HOW TO COMPLETE THIS TASK –
Because the pictures are not wanted, reproduce the rest of the records below exactly as they stand.

━━ INPUT FOR THIS TASK ━━

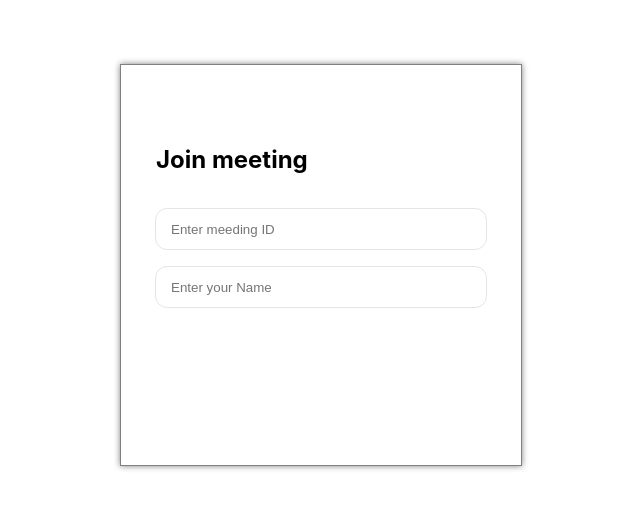
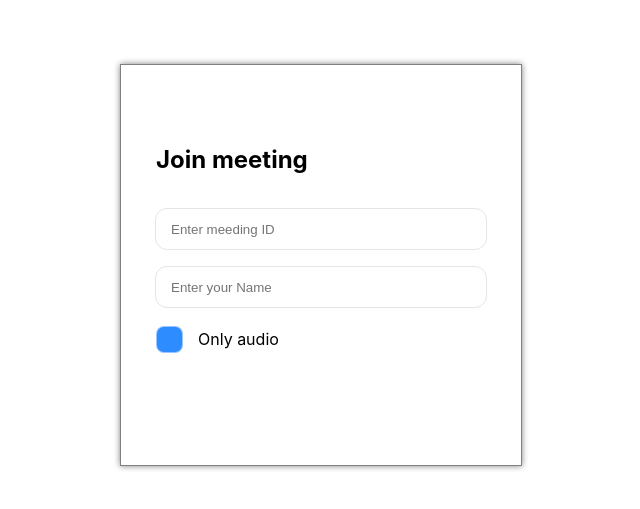
Before and after one commit to talam1992/WebRTC-Group-Video-Chat, a React (Create React App) app in the folder group-video-chat/: page /join-room in a window 1280 px wide. Shown: the part 135-644 px from the top of the page, without its empty margins (319-959 px from the left). Built offline with nearby package versions, Linux system fonts and the light colour scheme.

Commit message:
Adding only with audio checkbox

```diff
--- a/group-video-chat/src/JoinRoomPage/JoinRoomContent.js
+++ b/group-video-chat/src/JoinRoomPage/JoinRoomContent.js
@@ -1,9 +1,11 @@
 import React, { useState } from 'react';
 import { connect } from 'react-redux';
+import { setConnectOnlyWithAudio } from '../store/actions';
 import JoinRoomInputs from './JoinRoomInputs';
+import OnluWithAudioCheckbox from './OnluWithAudioCheckbox';
 
 const JoinRoomContent = (props) => {
-    const { isRoomHost } = props;
+    const { isRoomHost, setConnectOnlyWithAudioAction, connectOnlyWithAudio } = props;
 
 
     const [roomIdValue, setRoomIdValue] = useState("");
@@ -17,12 +19,19 @@
           setNameValue={setNameValue}
           isRoomHost={isRoomHost}
           />
+          <OnluWithAudioCheckbox
+          setConnectOnlyWithAudio={setConnectOnlyWithAudioAction}
+          connectOnlyWithAudio={connectOnlyWithAudio}
+          />
         </>
     );
 };
 
 const mapDispatchToProps = (dispatch) => {
-    return {};
+    return {
+        setConnectOnlyWithAudioAction: (onlyWithAudio) =>
+        dispatch(setConnectOnlyWithAudio(onlyWithAudio))
+    };
 };
 
 const mapStoreStateToProps = (state) => {
--- /dev/null
+++ b/group-video-chat/src/JoinRoomPage/OnluWithAudioCheckbox.js
@@ -0,0 +1,25 @@
+import React from 'react';
+
+import CheckImg from '../resources/images/check.png'
+
+const OnluWithAudioCheckbox = (props) => {
+    const { connectOnlyWithAudio, setConnectOnlyWithAudio } = props;
+
+    const handleConnectionTypeChange = () => {
+        setConnectOnlyWithAudio(!connectOnlyWithAudio);
+    };
+
+    return <div className="checkbox_container">
+        <div
+        className="checkbox_connection"
+        onClick={handleConnectionTypeChange}
+        >
+            {connectOnlyWithAudio && (
+                <img className="checkbox_image" src={CheckImg}></img>
+            )}
+        </div>
+        <p className="checkbox_container_paragraph">Only audio</p>
+    </div>
+};
+
+export default OnluWithAudioCheckbox;
--- a/group-video-chat/src/store/actions.js
+++ b/group-video-chat/src/store/actions.js
@@ -1,6 +1,7 @@
 const Actions = {
     SET_IS_ROOM_HOST: 'SET_IS_ROOM_HOST',
-    SET_IDENTITY: 'SET_IDENTITY'
+    SET_IDENTITY: 'SET_IDENTITY',
+    SET_CONNECT_ONLY_WITH_AUDIO: 'SET_CONNECT_ONLY_WITH_AUDIO'
 }
 
 export const setIdentity = (identity) => {
@@ -17,4 +18,11 @@
     };
 };
 
+export const setConnectOnlyWithAudio = (onlyWithAudio) => {
+    return {
+        type: Actions.SET_CONNECT_ONLY_WITH_AUDIO,
+        onlyWithAudio
+    };
+};
+
 export default Actions;
--- a/group-video-chat/src/store/reducer.js
+++ b/group-video-chat/src/store/reducer.js
@@ -3,6 +3,7 @@
 const initState = {
   identity: "",
   isRoomHost: false,
+  connectOnlyWithAudio: false,
 };
 
 const reducer = (state = initState, action) => {
@@ -17,6 +18,11 @@
         ...state,
         isRoomHost: action.isRoomHost,
       };
+    case Actions.SET_CONNECT_ONLY_WITH_AUDIO:
+      return {
+        ...state,
+        connectOnlyWithAudio: action.onlyWithAudio,
+      };
     default:
       return state;
   }
```
Also changed, not shown: group-video-chat/src/resources/images/check.png (added).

━━━

WRITTEN REPLY –
Before and after one commit to talam1992/WebRTC-Group-Video-Chat, a React (Create React App) app in the folder group-video-chat/: page /join-room in a window 1280 px wide. Shown: the part 135-644 px from the top of the page, without its empty margins (319-959 px from the left). Built offline with nearby package versions, Linux system fonts and the light colour scheme.

Commit message:
Adding only with audio checkbox

```diff
--- a/group-video-chat/src/JoinRoomPage/JoinRoomContent.js
+++ b/group-video-chat/src/JoinRoomPage/JoinRoomContent.js
@@ -1,9 +1,11 @@
 import React, { useState } from 'react';
 import { connect } from 'react-redux';
+import { setConnectOnlyWithAudio } from '../store/actions';
 import JoinRoomInputs from './JoinRoomInputs';
+import OnluWithAudioCheckbox from './OnluWithAudioCheckbox';
 
 const JoinRoomContent = (props) => {
-    const { isRoomHost } = props;
+    const { isRoomHost, setConnectOnlyWithAudioAction, connectOnlyWithAudio } = props;
 
 
     const [roomIdValue, setRoomIdValue] = useState("");
@@ -17,12 +19,19 @@
           setNameValue={setNameValue}
           isRoomHost={isRoomHost}
           />
+          <OnluWithAudioCheckbox
+          setConnectOnlyWithAudio={setConnectOnlyWithAudioAction}
+          connectOnlyWithAudio={connectOnlyWithAudio}
+          />
         </>
     );
 };
 
 const mapDispatchToProps = (dispatch) => {
-    return {};
+    return {
+        setConnectOnlyWithAudioAction: (onlyWithAudio) =>
+        dispatch(setConnectOnlyWithAudio(onlyWithAudio))
+    };
 };
 
 const mapStoreStateToProps = (state) => {
--- /dev/null
+++ b/group-video-chat/src/JoinRoomPage/OnluWithAudioCheckbox.js
@@ -0,0 +1,25 @@
+import React from 'react';
+
+import CheckImg from '../resources/images/check.png'
+
+const OnluWithAudioCheckbox = (props) => {
+    const { connectOnlyWithAudio, setConnectOnlyWithAudio } = props;
+
+    const handleConnectionTypeChange = () => {
+        setConnectOnlyWithAudio(!connectOnlyWithAudio);
+    };
+
+    return <div className="checkbox_container">
+        <div
+        className="checkbox_connection"
+        onClick={handleConnectionTypeChange}
+        >
+            {connectOnlyWithAudio && (
+                <img className="checkbox_image" src={CheckImg}></img>
+            )}
+        </div>
+        <p className="checkbox_container_paragraph">Only audio</p>
+    </div>
+};
+
+export default OnluWithAudioCheckbox;
--- a/group-video-chat/src/store/actions.js
+++ b/group-video-chat/src/store/actions.js
@@ -1,6 +1,7 @@
 const Actions = {
     SET_IS_ROOM_HOST: 'SET_IS_ROOM_HOST',
-    SET_IDENTITY: 'SET_IDENTITY'
+    SET_IDENTITY: 'SET_IDENTITY',
+    SET_CONNECT_ONLY_WITH_AUDIO: 'SET_CONNECT_ONLY_WITH_AUDIO'
 }
 
 export const setIdentity = (identity) => {
@@ -17,4 +18,11 @@
     };
 };
 
+export const setConnectOnlyWithAudio = (onlyWithAudio) => {
+    return {
+        type: Actions.SET_CONNECT_ONLY_WITH_AUDIO,
+        onlyWithAudio
+    };
+};
+
 export default Actions;
--- a/group-video-chat/src/store/reducer.js
+++ b/group-video-chat/src/store/reducer.js
@@ -3,6 +3,7 @@
 const initState = {
   identity: "",
   isRoomHost: false,
+  connectOnlyWithAudio: false,
 };
 
 const reducer = (state = initState, action) => {
@@ -17,6 +18,11 @@
         ...state,
         isRoomHost: action.isRoomHost,
       };
+    case Actions.SET_CONNECT_ONLY_WITH_AUDIO:
+      return {
+        ...state,
+        connectOnlyWithAudio: action.onlyWithAudio,
+      };
     default:
       return state;
   }
```
Also changed, not shown: group-video-chat/src/resources/images/check.png (added).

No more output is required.